* YOUR INSTRUCTIONS *
Going through the lines below, tally those that include "shown", and give only the number.

* RECORDS SUPPLIED *
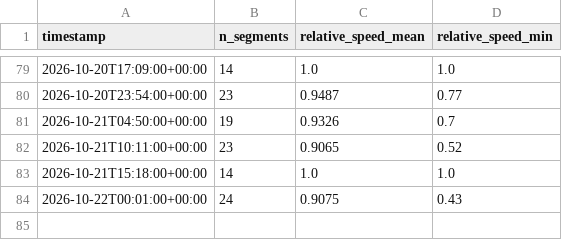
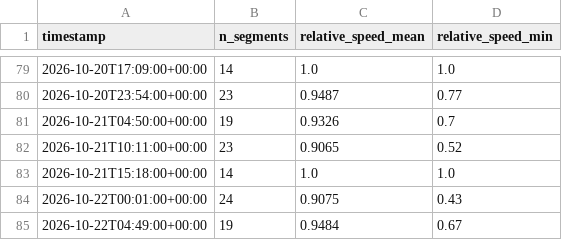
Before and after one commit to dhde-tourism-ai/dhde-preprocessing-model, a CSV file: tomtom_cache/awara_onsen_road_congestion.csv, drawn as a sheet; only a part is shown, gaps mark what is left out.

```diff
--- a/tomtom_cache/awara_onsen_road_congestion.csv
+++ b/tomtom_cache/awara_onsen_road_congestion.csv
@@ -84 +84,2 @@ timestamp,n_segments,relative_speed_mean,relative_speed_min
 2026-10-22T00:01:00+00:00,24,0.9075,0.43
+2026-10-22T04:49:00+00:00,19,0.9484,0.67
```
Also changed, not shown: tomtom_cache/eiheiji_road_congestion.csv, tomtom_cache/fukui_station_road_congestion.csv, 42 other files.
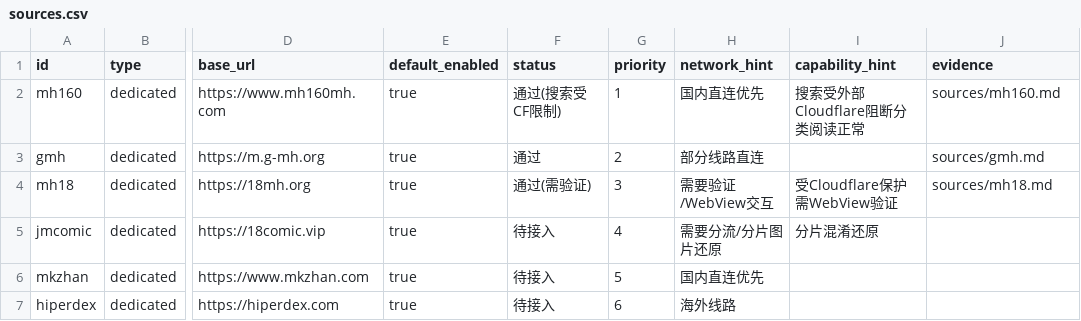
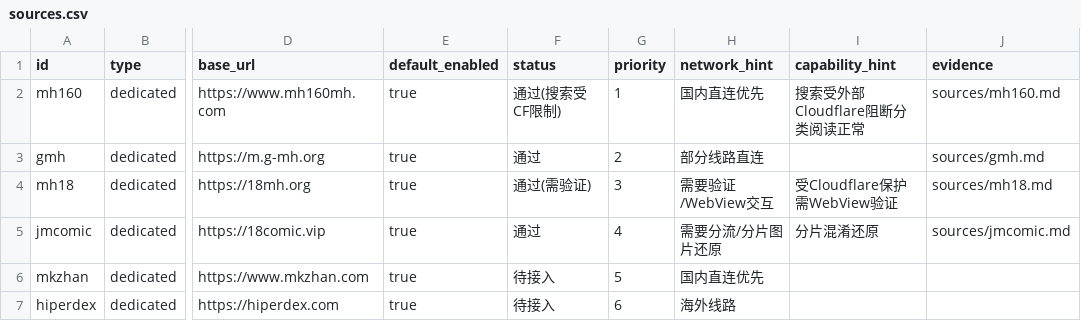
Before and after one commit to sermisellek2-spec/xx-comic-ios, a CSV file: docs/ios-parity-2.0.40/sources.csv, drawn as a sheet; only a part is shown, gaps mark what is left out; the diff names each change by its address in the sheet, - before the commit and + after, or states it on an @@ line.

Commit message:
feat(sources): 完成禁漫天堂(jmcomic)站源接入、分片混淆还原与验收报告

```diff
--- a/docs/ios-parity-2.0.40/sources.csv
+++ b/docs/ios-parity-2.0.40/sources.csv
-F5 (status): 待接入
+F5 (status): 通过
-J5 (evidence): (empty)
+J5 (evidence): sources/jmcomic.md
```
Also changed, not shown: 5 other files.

* OUTPUT OF THE TASK *
4